The moment I completed the campaign, I started a new game. The excellent core of The Witcher 2’s combat and conversation remained the same, naturally, but what followed was an entirely different, equally absorbing game. So it goes when developers leave players to their own devices instead of spelling out all the answers. I adored stumbling into tucked-away corners of the country, meeting (quarreling with, helping, killing) interesting new characters, and chopping my way through The Witcher 2’s dense quest line. The Witcher 2: Assassins of Kings outweighs anything that tries to bring it down, and it outdoes everything in its class.

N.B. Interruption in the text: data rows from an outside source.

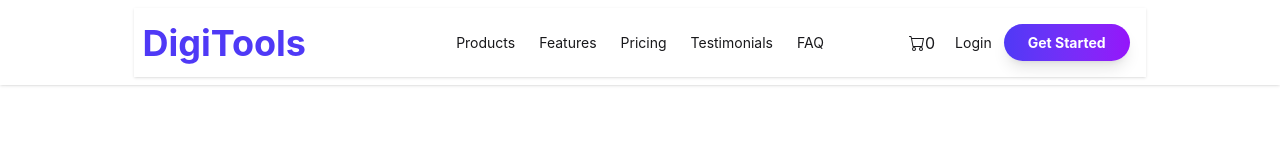
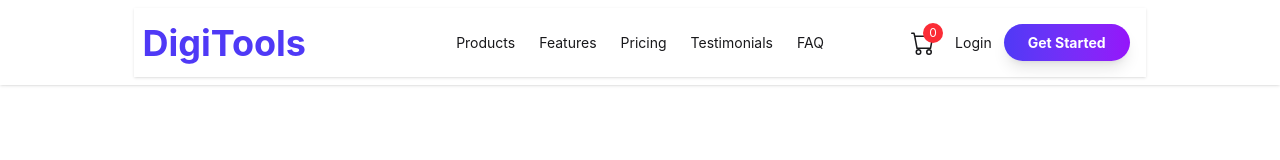
Before and after one commit to HumayunKabir1981/HK-B13-A6-DigiTools-Platform, a React (Vite) app: page / in a window 1280 px wide. Shown: the top 160 px of the page. Built offline with nearby package versions, Linux system fonts and the light colour scheme.

Commit message:
all most done

```diff
--- a/src/components/CardItems.jsx
+++ b/src/components/CardItems.jsx
@@ -1,5 +1,6 @@
 import { use, useState } from "react";
 import Card from "./Card";
+import { IoCartOutline } from "react-icons/io5";
 
 const CardItems = ({ cardPromis, cart, handleAddToCart, handleRemove, handleCheckout }) => {
     const data = use(cardPromis);
@@ -55,12 +56,22 @@ const CardItems = ({ cardPromis, cart, handleAddToCart, handleRemove, handleChec
             {view === "cart" && (
                 <div className="p-4 border rounded-lg">
 
-                    <h1>Your Card</h1>
+                    <h1 className="text-2xl font-bold">Your Card</h1>
 
-                    {cart.length === 0 && <p className="flex justify-center items-center">Your Card is Empty</p>}
+                    {cart.length === 0 && (
+                        <div className="flex flex-col justify-center items-center h-40 text-gray-500">
+
+                            <IoCartOutline className="text-9xl mb-3" />
+
+                            <p className="text-4xl font-medium pb-10">
+                                Your Cart is Empty
+                            </p>
+
+                        </div>
+                    )}
 
                     {cart.map((item) => (
-                        <div key={item.id} className="flex justify-between items-center border-b py-2">
+                        <div key={item.id} className="flex justify-between items-center rounded-xl shadow py-2">
 
                             <div className="flex gap-5">
                                 <span>{item.icon}</span>
@@ -82,19 +93,25 @@ const CardItems = ({ cardPromis, cart, handleAddToCart, handleRemove, handleChec
 
                     {/* Total */}
 
+
+
+                    {cart.length > 0 && (
                         <div className=" flex justify-between mt-4 font-bold text-lg">
                             <h1>Total</h1>
                             <span>${total}</span>
 
                         </div>
+                    )}
 
 
+                    {cart.length > 0 && (
                         <button
                             onClick={handleCheckout}
-                        className="btn bg-gradient-to-r from-[#4F39F6] to-[#9514FA] text-white font-bold btn-block rounded-full"
+                            className="btn bg-gradient-to-r from-[#4F39F6] to-[#9514FA] text-white font-bold btn-block rounded-full mt-4"
                         >
                             Checkout
                         </button>
+                    )}
                 </div>
             )}
         </div>
--- a/src/components/NavBar.jsx
+++ b/src/components/NavBar.jsx
@@ -1,7 +1,7 @@
 import React from 'react';
 import { BsCart } from "react-icons/bs";
 
-const NavBar = ({cartCount }) => {
+const NavBar = ({ cartCount }) => {
     return (
         <div className="w-full md:w-4/5  mx-auto">
             <div className="navbar bg-base-100 shadow-sm">
@@ -20,15 +20,25 @@ const NavBar = ({cartCount }) => {
 
                     </ul>
                 </div>
-                <div className="navbar-end">
-                      <span>  <BsCart /></span>
-                      <span> {cartCount} </span>
+                <div className="navbar-end ">
+
+                    <div className="relative inline-block">
+                        <span>
+                            <BsCart className="text-2xl" />
+                        </span>
+
+                        <span className="absolute -top-2 -right-2 bg-red-500 text-white text-xs w-5 h-5 flex items-center justify-center rounded-full">
+                            {cartCount}
+                        </span>
+                    </div>
+
+
                     <ul className=" list-style: none menu menu-horizontal items-center">
 
                         <li><a>Login</a></li>
                         <li> <button className="px-6 py-2 bg-gradient-to-r from-[#4F39F6] to-[#9514FA] text-white font-bold rounded-full shadow-lg">
-  Get Started
-</button> </li>
+                            Get Started
+                        </button> </li>
                     </ul>
 
                 </div>
```
Lines whose indentation alone changed are shown as unchanged.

[This Witcher 2: Assassin's of Kings review was based on a digital copy of the full, PC release provided by CD Project RED.]